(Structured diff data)
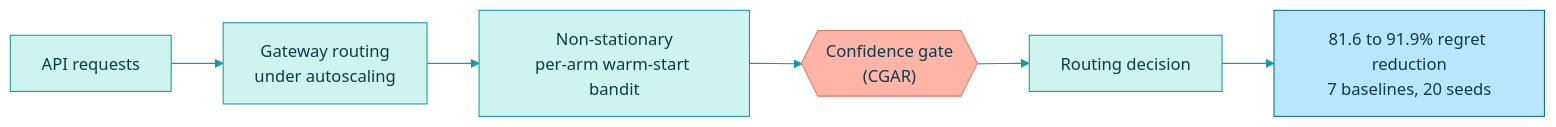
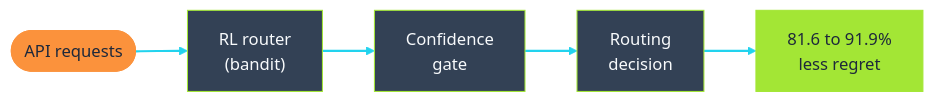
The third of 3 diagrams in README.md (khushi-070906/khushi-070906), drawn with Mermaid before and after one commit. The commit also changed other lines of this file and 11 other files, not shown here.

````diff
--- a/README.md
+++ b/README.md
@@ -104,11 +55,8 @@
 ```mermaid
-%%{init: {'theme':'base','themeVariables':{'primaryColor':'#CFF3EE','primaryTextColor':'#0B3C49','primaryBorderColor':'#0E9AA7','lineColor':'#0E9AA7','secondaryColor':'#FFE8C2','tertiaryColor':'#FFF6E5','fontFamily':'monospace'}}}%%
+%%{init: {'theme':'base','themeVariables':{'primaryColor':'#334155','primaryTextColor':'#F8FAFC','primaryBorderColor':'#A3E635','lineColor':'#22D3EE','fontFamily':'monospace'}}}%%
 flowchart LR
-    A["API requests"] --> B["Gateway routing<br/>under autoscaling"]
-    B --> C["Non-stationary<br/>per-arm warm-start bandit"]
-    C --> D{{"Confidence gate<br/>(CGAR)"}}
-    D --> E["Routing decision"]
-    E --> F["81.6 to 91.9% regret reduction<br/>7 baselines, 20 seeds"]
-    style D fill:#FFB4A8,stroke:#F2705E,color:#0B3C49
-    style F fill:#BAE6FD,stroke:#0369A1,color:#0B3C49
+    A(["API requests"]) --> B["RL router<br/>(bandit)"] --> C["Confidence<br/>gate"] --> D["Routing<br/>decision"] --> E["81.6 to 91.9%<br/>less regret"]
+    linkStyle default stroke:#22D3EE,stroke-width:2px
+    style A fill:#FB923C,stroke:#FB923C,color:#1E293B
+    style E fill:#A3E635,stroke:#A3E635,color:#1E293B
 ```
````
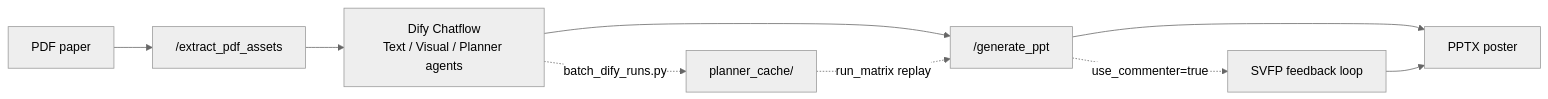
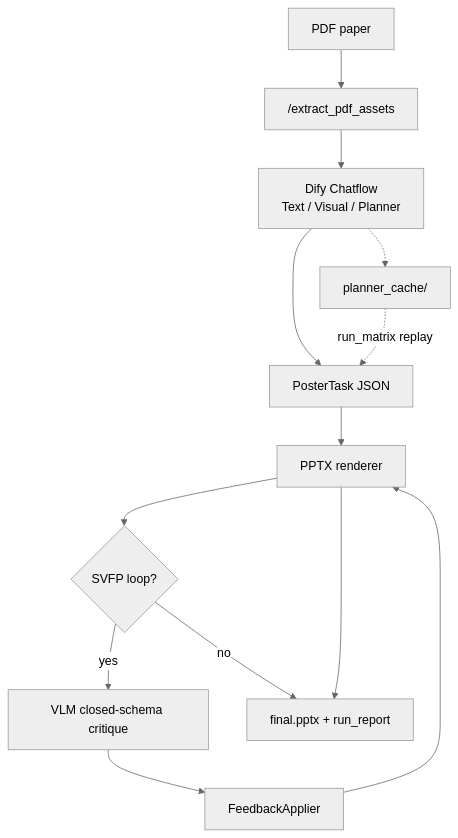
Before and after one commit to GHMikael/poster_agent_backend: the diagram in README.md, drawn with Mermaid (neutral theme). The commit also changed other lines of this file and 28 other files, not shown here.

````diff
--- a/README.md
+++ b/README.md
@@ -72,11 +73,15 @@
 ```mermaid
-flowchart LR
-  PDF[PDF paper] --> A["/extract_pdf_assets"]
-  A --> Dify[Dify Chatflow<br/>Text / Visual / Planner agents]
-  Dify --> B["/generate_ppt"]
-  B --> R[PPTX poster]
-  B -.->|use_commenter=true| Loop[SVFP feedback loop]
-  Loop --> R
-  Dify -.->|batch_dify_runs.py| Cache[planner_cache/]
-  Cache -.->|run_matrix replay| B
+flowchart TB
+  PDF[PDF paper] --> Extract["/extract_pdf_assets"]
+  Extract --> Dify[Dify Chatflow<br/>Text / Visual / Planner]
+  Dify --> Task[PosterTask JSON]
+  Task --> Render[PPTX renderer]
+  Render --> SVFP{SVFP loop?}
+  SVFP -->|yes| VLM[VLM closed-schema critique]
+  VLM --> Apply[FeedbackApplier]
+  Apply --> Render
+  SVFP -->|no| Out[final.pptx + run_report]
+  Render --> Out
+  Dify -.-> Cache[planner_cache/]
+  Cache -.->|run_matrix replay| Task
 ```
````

[EXERCISE AIM]: Working from the entries above, return all lines that contain "stroke".

[SOLUTION TO THIS PROBLEM]:
-    style D fill:#FFB4A8,stroke:#F2705E,color:#0B3C49
-    style F fill:#BAE6FD,stroke:#0369A1,color:#0B3C49
+    linkStyle default stroke:#22D3EE,stroke-width:2px
+    style A fill:#FB923C,stroke:#FB923C,color:#1E293B
+    style E fill:#A3E635,stroke:#A3E635,color:#1E293B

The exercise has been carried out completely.